**Task brief:**
Return exactly the span of lines in the following data that opens with the line containing "UPCOMING --> PENDING: llega" and closes with the line containing "BLOCKED != FAILED". Include nothing else.

[Data extract — start]

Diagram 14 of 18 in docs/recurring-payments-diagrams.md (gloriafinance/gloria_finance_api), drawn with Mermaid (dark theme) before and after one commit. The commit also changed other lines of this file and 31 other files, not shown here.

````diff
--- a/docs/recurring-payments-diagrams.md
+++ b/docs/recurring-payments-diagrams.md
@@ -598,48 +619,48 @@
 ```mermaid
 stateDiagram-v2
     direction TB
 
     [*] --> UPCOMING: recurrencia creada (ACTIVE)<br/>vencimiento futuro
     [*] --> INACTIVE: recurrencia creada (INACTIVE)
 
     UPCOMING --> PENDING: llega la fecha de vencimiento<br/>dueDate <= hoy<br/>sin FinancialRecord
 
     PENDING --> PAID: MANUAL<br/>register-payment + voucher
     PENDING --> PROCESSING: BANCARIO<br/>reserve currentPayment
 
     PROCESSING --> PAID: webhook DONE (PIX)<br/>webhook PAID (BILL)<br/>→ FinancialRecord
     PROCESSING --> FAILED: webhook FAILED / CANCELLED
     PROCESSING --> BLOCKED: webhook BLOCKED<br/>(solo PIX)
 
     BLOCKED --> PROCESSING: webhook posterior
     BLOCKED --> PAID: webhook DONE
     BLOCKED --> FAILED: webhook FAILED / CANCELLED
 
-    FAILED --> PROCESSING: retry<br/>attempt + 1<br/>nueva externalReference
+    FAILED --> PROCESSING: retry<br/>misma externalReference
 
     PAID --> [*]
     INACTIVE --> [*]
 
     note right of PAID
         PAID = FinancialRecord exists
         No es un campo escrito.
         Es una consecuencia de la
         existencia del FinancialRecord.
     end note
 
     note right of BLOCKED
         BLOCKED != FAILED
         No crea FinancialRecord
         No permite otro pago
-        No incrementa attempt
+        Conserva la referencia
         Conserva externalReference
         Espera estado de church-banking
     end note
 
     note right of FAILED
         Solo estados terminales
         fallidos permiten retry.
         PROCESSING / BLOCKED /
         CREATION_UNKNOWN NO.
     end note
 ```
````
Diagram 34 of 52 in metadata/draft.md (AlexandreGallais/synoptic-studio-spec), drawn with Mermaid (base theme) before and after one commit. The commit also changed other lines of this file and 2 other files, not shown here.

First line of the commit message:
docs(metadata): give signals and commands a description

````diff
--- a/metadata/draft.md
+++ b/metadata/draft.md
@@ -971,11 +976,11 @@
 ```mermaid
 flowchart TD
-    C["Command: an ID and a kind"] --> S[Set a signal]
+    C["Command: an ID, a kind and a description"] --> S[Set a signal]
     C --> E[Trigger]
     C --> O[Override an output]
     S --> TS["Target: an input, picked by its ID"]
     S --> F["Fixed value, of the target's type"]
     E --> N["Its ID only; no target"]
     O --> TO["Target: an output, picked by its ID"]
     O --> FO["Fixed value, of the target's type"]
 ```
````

[Data extract — finish]

**Written response:**
     UPCOMING --> PENDING: llega la fecha de vencimiento<br/>dueDate <= hoy<br/>sin FinancialRecord
 
     PENDING --> PAID: MANUAL<br/>register-payment + voucher
     PENDING --> PROCESSING: BANCARIO<br/>reserve currentPayment
 
     PROCESSING --> PAID: webhook DONE (PIX)<br/>webhook PAID (BILL)<br/>→ FinancialRecord
     PROCESSING --> FAILED: webhook FAILED / CANCELLED
     PROCESSING --> BLOCKED: webhook BLOCKED<br/>(solo PIX)
 
     BLOCKED --> PROCESSING: webhook posterior
     BLOCKED --> PAID: webhook DONE
     BLOCKED --> FAILED: webhook FAILED / CANCELLED
 
-    FAILED --> PROCESSING: retry<br/>attempt + 1<br/>nueva externalReference
+    FAILED --> PROCESSING: retry<br/>misma externalReference
 
     PAID --> [*]
     INACTIVE --> [*]
 
     note right of PAID
         PAID = FinancialRecord exists
         No es un campo escrito.
         Es una consecuencia de la
         existencia del FinancialRecord.
     end note
 
     note right of BLOCKED
         BLOCKED != FAILED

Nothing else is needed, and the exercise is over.